Does our relationship suffer for the lack of sex? It depends how you define relationship. Our partnership is strong. Our love for our children is strong. We have a good division of labor that ebbs and flows, but we always work together to get stuff done. Dave left his job some months ago, and we’ve been going to the movies on Friday afternoons; that makes me feel closer to him. But then, I’ve never felt un-close to him—even though the closeness doesn’t lead to us hopping in the sack. In fact, I’m not even interested in having sex with Dave. I’m not attracted to him. He’s not a wild-and-crazy guy who sparks my pheromones. He’s the father of my kids and their soccer coach.

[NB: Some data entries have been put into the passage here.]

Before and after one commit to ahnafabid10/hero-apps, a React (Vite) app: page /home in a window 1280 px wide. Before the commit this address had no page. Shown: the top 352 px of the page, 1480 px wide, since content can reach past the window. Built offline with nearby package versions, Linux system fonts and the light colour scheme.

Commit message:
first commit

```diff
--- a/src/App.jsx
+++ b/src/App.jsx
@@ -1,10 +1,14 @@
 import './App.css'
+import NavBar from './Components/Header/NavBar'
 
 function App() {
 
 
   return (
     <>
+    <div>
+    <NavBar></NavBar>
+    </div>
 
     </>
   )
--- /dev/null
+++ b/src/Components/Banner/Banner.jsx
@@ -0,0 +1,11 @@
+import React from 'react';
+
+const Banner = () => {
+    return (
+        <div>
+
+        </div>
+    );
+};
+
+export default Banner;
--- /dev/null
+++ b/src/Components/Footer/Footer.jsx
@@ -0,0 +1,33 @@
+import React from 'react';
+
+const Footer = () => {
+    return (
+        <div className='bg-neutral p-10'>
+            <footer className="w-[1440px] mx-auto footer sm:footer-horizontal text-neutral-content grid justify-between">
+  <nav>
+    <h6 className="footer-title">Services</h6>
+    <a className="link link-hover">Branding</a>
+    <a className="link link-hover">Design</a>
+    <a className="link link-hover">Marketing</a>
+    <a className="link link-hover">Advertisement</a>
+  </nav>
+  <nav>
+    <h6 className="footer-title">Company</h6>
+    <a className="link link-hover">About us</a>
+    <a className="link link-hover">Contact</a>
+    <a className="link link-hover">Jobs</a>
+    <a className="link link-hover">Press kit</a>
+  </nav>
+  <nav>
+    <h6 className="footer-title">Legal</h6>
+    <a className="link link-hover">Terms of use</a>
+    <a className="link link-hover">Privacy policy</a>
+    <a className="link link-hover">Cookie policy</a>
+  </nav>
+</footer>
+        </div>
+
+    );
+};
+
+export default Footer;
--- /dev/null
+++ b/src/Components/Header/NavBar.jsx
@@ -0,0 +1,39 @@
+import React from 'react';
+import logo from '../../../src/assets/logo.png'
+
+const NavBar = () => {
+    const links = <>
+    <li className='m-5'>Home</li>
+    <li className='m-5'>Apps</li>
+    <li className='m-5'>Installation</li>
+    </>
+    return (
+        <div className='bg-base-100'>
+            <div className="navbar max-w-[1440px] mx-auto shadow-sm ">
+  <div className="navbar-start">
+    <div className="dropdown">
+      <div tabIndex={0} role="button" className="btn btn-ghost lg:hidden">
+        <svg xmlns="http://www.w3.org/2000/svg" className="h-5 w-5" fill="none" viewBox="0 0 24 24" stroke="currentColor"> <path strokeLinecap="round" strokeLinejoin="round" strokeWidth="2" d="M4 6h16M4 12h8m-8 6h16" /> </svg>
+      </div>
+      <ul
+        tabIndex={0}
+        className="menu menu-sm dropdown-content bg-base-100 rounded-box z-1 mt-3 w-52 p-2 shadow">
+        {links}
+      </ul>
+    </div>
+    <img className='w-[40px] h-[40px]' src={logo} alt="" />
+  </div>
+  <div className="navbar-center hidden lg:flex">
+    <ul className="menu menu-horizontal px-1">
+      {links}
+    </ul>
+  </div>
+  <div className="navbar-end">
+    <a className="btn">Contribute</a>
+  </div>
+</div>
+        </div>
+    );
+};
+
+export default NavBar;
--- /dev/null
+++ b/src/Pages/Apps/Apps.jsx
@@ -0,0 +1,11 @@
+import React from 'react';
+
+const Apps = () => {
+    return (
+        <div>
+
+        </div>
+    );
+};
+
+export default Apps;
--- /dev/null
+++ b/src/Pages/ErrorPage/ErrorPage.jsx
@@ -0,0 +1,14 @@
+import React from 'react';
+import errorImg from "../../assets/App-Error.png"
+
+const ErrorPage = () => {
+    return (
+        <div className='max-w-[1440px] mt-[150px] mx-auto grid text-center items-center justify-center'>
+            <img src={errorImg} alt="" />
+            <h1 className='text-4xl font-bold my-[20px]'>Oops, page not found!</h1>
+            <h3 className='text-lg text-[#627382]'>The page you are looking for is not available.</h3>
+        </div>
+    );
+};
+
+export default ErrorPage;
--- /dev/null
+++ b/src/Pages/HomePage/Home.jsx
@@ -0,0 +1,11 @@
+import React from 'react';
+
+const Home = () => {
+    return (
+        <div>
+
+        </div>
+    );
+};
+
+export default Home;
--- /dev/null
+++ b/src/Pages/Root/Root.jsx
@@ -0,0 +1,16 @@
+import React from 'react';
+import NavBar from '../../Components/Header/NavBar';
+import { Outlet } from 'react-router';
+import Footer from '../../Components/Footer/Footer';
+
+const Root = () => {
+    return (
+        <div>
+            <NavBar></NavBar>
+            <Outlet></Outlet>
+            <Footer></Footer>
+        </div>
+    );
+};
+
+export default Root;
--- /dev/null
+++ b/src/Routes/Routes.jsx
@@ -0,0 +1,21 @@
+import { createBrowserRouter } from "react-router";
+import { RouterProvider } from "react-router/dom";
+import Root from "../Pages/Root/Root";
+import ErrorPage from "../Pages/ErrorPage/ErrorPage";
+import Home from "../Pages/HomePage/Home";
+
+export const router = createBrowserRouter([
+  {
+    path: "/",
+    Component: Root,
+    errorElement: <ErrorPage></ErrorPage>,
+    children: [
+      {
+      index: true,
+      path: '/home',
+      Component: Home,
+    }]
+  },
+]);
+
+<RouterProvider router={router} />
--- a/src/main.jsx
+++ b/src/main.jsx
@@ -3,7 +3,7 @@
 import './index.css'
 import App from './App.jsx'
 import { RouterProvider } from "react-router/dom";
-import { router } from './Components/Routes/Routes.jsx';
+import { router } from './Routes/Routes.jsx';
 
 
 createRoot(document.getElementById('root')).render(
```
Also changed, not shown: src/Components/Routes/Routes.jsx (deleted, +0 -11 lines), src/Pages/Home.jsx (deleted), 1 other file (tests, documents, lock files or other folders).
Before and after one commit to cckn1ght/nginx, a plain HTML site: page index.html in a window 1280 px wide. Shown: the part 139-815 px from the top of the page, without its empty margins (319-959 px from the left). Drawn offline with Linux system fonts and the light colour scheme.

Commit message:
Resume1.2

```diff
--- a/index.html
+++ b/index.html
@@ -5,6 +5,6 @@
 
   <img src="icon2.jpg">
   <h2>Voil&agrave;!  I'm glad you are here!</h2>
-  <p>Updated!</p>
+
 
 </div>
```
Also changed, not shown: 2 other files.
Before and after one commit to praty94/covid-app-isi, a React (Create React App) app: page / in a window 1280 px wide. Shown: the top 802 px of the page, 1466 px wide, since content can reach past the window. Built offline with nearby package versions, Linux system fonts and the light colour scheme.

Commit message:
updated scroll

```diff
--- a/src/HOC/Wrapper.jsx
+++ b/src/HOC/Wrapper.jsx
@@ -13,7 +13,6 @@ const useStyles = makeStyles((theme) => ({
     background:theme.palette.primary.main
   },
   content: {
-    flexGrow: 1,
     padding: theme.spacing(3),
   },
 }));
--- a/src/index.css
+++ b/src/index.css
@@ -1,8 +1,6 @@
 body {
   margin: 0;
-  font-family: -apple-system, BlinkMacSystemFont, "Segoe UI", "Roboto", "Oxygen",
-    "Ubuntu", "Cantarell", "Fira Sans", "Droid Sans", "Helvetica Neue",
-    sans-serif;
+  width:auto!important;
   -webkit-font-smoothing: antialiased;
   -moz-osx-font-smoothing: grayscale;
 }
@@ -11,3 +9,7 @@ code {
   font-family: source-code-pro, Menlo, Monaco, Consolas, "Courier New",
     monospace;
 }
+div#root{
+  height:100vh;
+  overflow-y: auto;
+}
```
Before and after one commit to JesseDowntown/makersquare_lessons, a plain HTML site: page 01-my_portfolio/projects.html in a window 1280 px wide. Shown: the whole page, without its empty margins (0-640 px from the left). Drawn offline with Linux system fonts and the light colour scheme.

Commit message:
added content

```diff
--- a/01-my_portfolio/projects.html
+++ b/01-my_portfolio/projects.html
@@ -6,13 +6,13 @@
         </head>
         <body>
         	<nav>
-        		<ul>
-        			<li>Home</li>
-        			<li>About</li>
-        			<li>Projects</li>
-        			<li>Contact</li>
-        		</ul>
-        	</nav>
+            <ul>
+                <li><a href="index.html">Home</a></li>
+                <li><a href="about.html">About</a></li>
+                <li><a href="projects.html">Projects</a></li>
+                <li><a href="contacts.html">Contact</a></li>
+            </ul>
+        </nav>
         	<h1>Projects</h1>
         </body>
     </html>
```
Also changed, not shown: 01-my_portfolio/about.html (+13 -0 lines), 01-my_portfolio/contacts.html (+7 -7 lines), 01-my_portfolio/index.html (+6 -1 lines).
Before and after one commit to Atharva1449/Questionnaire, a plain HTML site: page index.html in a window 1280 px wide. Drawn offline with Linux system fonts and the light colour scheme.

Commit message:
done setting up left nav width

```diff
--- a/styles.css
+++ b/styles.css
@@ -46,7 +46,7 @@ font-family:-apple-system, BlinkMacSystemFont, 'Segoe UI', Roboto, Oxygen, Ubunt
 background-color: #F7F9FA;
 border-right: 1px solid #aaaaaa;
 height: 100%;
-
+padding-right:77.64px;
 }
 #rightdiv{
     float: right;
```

The way I see it, you meet someone when you’re young, and slowly you both change, and that changes the relationship—but not necessarily in a bad way. Things are good. Dave and I have a rhythm, even if our rhythm doesn’t involve sex.
Source: Women’s Health Mag